# [PROBLEM REQUIREMENTS]
Every line in the data below that has the word "http" should be returned.

(DATA PROVIDED)

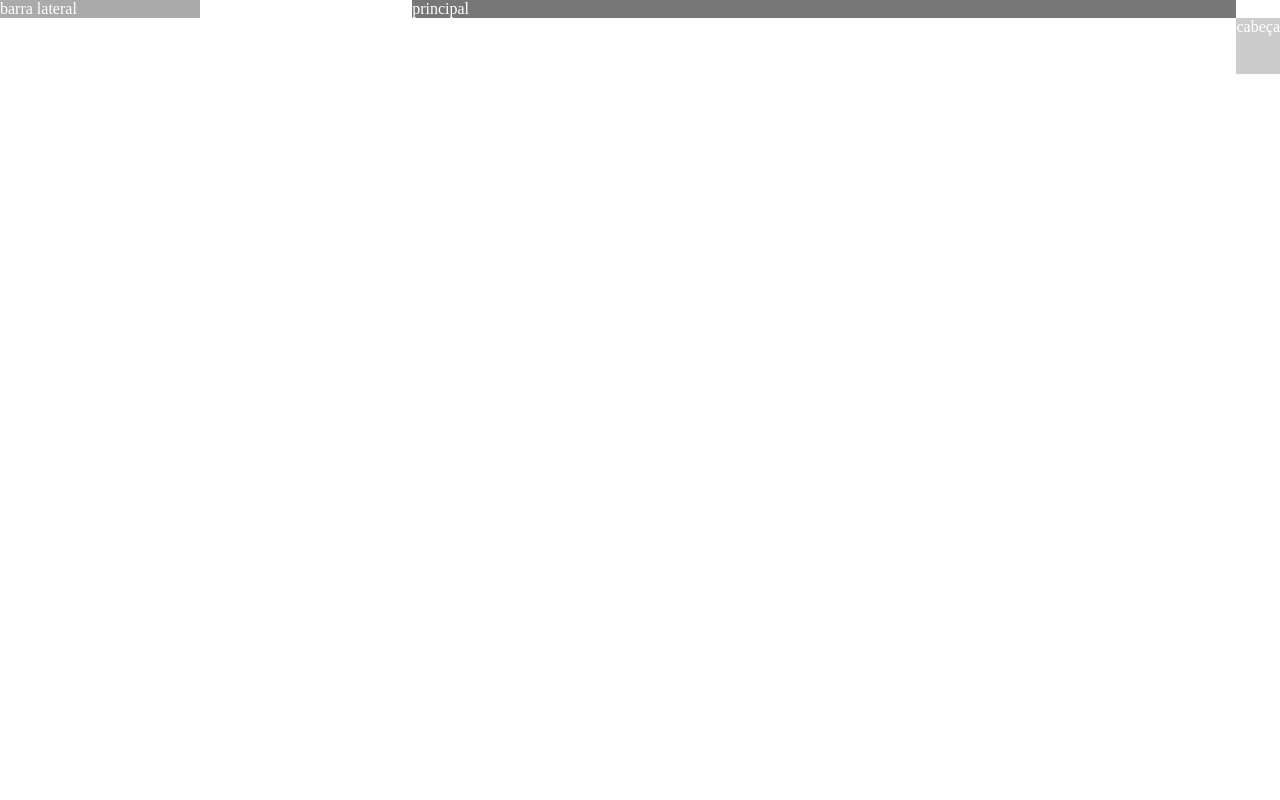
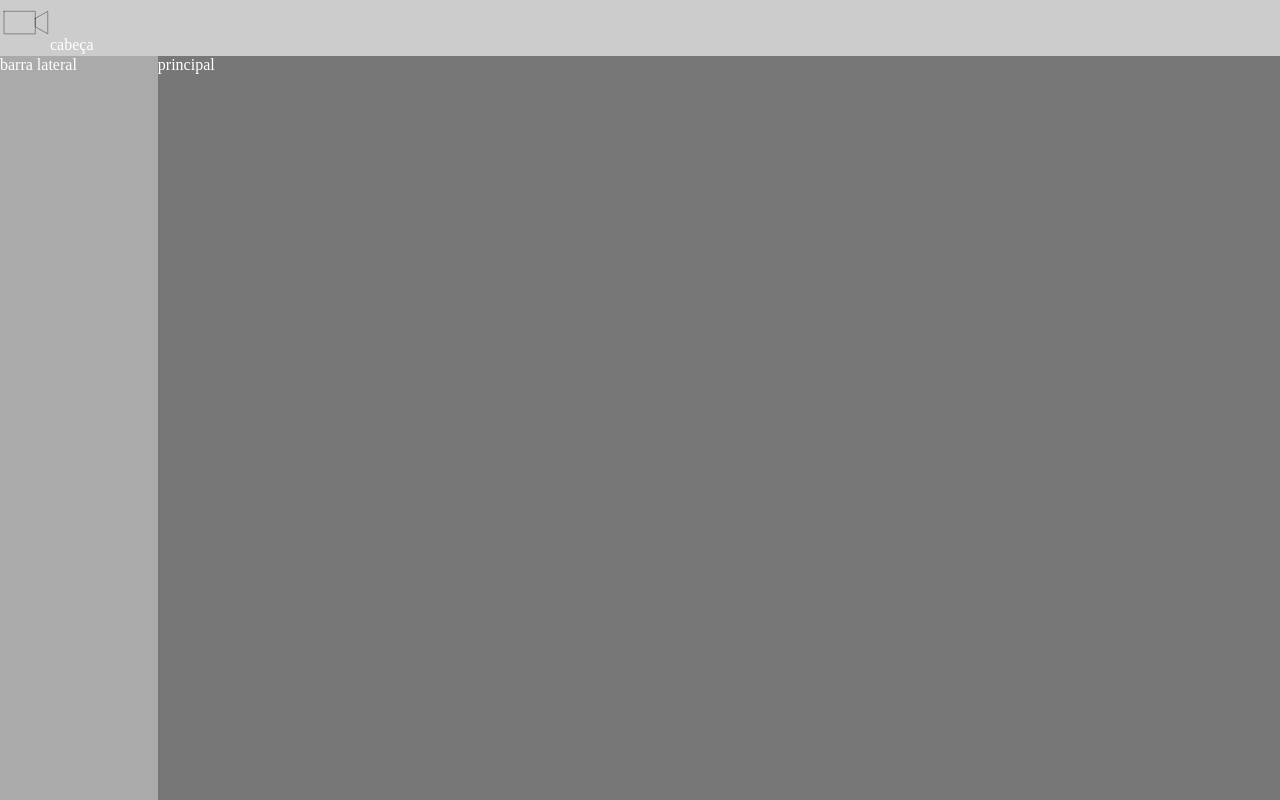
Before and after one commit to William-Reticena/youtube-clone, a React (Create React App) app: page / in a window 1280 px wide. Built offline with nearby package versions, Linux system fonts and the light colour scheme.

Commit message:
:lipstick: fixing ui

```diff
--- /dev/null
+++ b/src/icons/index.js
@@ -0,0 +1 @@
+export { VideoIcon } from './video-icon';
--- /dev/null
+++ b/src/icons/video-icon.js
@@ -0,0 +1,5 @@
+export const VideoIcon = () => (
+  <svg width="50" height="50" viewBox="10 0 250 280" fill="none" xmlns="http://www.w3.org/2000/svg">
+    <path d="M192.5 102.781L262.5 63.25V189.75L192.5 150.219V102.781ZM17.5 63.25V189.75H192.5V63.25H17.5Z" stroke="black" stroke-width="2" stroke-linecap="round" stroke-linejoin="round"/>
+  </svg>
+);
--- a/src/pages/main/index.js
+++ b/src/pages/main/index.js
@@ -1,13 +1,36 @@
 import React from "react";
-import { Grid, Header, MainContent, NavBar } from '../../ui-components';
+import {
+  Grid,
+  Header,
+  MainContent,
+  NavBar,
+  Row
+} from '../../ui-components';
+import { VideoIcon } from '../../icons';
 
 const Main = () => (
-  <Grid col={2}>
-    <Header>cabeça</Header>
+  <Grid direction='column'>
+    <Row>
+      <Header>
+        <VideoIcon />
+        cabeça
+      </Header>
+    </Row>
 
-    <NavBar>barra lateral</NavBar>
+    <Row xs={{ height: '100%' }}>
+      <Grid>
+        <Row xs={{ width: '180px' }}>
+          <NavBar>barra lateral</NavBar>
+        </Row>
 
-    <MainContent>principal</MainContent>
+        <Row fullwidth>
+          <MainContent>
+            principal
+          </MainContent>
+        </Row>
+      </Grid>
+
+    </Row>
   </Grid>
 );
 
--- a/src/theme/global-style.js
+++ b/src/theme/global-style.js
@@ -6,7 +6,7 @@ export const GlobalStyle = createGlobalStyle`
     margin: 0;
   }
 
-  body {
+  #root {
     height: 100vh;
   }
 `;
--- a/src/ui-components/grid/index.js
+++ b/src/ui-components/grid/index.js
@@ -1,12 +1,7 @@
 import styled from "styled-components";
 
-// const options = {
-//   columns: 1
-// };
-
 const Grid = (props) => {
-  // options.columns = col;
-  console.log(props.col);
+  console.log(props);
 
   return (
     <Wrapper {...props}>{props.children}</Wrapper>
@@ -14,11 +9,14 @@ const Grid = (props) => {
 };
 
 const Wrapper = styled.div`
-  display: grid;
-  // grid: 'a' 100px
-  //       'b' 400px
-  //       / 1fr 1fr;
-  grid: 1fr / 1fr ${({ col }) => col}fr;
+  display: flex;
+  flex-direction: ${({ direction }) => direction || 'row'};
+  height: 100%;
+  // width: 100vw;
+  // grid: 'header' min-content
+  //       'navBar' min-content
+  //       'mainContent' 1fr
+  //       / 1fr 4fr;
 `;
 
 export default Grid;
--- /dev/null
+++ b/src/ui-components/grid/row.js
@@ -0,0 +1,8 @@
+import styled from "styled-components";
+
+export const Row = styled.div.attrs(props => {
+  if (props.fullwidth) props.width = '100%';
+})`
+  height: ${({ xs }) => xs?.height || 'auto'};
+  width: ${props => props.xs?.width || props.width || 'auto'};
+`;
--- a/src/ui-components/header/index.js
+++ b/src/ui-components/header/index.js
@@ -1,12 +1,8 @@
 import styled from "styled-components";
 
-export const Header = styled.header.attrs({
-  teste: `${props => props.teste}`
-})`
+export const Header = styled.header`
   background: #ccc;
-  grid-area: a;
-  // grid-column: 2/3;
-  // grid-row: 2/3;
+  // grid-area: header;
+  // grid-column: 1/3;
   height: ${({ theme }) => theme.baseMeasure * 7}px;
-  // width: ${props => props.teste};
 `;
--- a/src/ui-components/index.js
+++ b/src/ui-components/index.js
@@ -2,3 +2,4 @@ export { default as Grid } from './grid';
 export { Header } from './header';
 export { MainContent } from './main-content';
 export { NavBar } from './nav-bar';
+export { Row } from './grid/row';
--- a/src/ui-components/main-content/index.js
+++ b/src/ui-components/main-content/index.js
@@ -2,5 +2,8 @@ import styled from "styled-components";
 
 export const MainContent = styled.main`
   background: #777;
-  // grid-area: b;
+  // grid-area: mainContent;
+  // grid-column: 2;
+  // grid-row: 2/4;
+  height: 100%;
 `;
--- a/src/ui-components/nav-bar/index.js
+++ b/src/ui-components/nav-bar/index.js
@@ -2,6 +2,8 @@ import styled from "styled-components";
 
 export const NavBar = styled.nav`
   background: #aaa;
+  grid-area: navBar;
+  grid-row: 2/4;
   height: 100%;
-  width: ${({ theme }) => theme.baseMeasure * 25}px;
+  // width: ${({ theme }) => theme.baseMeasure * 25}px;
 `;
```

(End DATA PROVIDED)
(DATA PROVIDED)

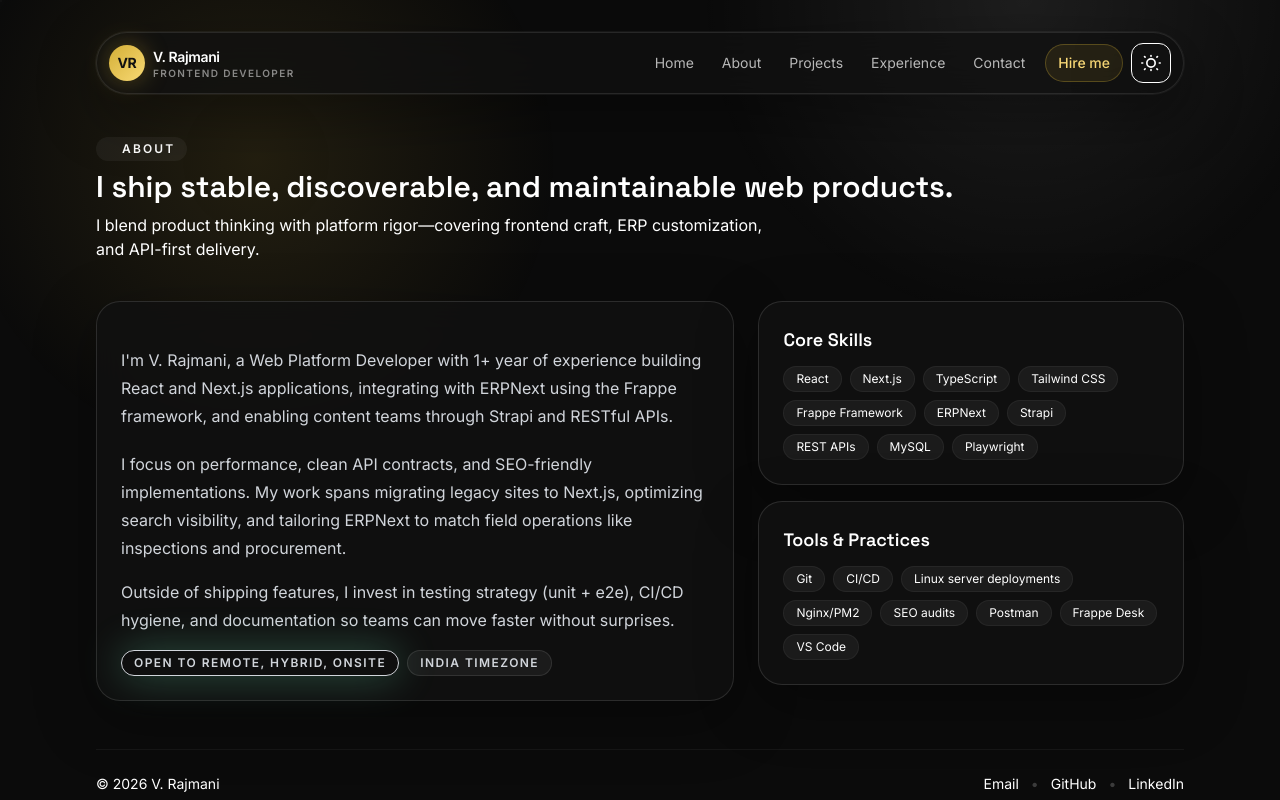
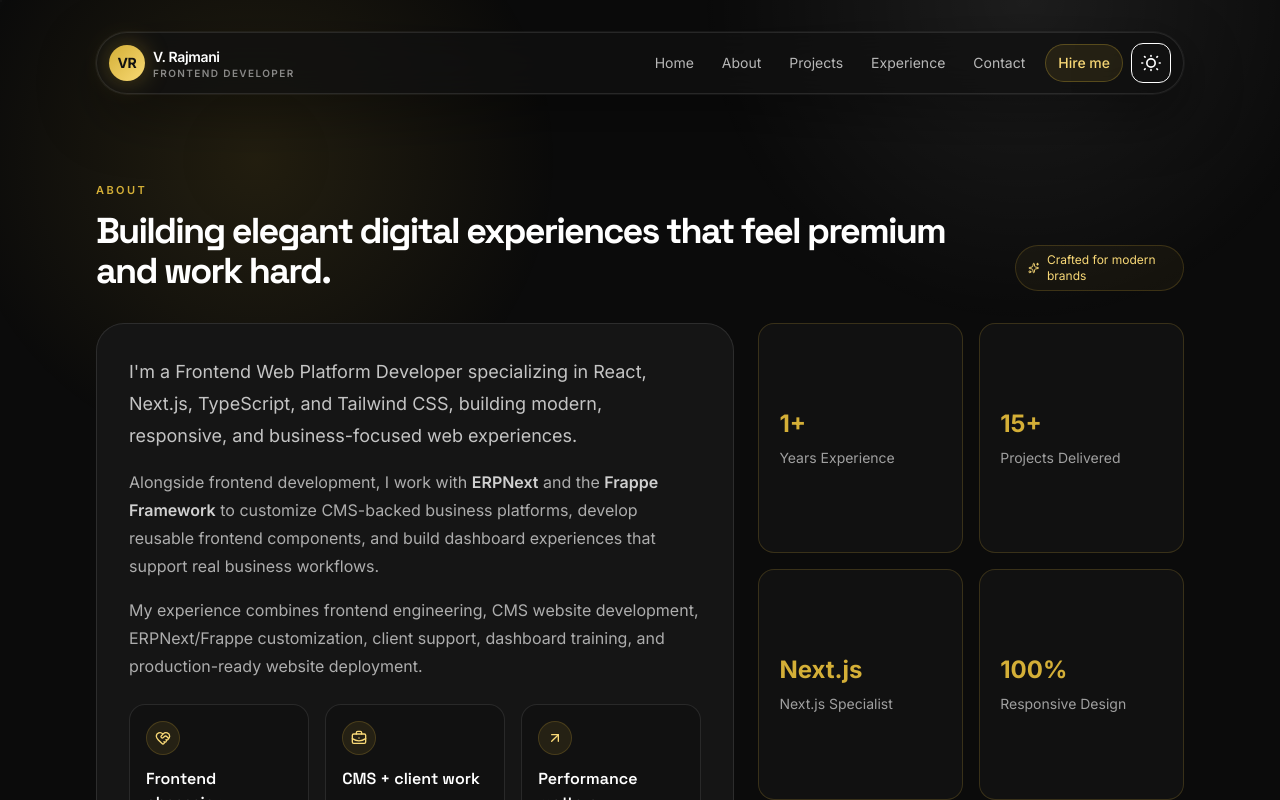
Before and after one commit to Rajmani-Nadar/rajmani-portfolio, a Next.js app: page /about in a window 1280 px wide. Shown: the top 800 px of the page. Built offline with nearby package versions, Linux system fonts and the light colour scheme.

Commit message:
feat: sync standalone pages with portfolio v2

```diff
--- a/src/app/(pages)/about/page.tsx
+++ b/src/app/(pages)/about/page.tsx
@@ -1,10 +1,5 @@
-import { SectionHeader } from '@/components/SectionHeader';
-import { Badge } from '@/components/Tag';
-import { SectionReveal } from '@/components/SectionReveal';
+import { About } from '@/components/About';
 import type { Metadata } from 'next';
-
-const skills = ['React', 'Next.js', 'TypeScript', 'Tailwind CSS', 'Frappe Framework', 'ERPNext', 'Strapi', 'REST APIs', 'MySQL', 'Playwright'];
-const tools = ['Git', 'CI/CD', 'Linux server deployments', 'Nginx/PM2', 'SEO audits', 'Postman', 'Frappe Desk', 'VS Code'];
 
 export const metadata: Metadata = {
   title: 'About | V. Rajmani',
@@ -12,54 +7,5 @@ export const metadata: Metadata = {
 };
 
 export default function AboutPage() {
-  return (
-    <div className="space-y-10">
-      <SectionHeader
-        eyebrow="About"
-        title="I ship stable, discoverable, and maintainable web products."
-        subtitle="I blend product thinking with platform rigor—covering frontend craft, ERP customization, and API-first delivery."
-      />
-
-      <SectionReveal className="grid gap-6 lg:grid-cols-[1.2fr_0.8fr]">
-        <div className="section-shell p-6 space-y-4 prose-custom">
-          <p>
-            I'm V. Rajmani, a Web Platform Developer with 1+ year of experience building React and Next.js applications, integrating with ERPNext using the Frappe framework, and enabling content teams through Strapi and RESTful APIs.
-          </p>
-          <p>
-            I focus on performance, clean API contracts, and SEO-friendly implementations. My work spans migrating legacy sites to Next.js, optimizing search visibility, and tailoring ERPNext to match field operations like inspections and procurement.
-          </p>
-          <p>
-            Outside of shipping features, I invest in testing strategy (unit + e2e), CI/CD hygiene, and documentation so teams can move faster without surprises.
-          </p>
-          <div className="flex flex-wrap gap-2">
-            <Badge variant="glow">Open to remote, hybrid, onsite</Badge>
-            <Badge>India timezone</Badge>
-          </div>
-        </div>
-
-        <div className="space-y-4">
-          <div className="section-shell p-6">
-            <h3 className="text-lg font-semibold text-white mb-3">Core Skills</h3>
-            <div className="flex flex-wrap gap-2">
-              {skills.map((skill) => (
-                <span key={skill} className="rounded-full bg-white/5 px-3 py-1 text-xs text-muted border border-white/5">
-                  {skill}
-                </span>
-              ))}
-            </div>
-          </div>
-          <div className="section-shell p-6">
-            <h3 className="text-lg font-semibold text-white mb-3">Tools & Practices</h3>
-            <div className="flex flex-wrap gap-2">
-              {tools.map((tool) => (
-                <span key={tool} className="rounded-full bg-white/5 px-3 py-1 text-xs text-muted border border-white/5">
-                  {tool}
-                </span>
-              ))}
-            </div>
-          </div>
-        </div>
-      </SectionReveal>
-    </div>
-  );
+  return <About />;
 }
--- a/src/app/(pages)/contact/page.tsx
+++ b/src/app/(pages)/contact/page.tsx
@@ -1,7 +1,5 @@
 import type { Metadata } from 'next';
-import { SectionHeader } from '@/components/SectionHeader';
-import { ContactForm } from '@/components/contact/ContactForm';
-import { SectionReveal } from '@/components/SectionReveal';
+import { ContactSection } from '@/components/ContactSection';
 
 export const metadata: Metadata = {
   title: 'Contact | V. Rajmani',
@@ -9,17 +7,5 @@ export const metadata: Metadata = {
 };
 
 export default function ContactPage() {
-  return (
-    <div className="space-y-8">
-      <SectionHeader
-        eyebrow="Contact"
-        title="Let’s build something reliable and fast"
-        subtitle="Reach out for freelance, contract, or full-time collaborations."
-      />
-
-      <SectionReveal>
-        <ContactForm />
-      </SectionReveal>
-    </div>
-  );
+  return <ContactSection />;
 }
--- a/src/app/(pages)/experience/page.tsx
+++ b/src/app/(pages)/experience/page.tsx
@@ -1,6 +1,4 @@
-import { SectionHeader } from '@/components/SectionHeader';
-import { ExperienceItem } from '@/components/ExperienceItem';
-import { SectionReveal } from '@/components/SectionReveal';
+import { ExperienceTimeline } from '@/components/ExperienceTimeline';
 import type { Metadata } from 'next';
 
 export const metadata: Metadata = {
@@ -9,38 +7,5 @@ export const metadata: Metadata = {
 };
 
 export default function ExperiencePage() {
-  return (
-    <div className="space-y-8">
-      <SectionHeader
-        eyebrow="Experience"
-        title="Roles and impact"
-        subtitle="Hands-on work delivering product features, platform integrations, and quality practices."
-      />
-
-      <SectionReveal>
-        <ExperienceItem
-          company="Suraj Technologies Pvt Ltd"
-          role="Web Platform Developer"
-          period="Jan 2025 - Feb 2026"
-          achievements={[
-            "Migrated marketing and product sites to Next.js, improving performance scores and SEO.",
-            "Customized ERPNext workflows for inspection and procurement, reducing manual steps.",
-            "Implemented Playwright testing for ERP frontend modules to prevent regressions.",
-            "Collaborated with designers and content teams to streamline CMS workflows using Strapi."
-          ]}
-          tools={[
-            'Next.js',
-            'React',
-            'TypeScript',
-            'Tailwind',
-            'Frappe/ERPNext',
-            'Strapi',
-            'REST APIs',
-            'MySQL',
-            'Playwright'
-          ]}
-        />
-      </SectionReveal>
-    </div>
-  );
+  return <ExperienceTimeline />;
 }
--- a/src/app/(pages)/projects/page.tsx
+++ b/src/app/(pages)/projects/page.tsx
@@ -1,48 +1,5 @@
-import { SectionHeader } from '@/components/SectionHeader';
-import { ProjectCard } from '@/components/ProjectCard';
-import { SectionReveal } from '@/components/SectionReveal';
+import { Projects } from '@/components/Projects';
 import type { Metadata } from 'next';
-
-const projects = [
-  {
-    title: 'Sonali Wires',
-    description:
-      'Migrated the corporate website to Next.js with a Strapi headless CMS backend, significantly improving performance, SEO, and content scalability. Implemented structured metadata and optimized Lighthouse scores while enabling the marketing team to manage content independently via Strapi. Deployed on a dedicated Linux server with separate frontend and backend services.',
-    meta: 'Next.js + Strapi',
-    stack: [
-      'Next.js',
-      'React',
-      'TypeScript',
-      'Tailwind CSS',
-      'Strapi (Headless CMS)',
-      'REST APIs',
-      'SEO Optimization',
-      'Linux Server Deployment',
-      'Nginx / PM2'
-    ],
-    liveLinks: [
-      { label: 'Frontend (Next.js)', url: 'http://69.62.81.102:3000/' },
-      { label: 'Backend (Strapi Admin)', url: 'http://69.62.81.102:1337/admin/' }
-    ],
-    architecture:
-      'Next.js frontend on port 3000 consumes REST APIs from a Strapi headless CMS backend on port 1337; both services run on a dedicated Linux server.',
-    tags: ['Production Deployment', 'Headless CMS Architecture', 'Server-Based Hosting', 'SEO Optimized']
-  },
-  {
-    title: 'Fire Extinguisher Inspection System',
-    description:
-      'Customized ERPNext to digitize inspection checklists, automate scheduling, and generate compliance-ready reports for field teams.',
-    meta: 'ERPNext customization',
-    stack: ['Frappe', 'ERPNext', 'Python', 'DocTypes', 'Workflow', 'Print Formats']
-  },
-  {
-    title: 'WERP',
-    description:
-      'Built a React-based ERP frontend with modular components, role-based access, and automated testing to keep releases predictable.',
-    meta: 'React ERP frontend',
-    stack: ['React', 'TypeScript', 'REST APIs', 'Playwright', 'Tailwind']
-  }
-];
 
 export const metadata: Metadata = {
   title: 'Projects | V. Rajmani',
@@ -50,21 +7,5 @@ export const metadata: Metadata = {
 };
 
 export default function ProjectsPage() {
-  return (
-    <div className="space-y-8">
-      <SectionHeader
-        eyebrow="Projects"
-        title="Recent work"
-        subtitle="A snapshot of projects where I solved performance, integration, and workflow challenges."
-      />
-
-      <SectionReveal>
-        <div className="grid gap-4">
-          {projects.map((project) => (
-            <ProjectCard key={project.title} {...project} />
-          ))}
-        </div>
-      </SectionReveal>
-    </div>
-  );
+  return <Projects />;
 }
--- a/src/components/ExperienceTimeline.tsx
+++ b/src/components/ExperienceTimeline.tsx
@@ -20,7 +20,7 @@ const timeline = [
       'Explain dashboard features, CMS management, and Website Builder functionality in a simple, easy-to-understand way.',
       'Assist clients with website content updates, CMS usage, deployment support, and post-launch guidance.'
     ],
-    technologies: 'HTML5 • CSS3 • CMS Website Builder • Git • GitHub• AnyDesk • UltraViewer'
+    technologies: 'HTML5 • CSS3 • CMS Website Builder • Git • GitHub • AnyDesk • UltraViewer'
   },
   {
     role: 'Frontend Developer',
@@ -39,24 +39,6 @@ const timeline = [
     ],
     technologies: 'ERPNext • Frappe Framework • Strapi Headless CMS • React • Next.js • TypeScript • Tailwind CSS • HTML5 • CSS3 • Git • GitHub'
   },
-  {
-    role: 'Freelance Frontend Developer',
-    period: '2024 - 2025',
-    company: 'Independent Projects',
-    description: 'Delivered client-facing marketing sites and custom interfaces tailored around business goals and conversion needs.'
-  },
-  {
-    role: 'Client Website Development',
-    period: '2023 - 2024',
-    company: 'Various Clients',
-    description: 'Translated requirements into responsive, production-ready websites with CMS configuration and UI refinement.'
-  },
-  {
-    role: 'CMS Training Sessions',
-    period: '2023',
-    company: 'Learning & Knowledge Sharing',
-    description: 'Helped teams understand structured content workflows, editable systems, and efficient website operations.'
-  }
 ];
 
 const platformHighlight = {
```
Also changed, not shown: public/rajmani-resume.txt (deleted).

(End DATA PROVIDED)

# [TASK ANSWER]
+  <svg width="50" height="50" viewBox="10 0 250 280" fill="none" xmlns="http://www.w3.org/2000/svg">
-      { label: 'Frontend (Next.js)', url: 'http://69.62.81.102:3000/' },
-      { label: 'Backend (Strapi Admin)', url: 'http://69.62.81.102:1337/admin/' }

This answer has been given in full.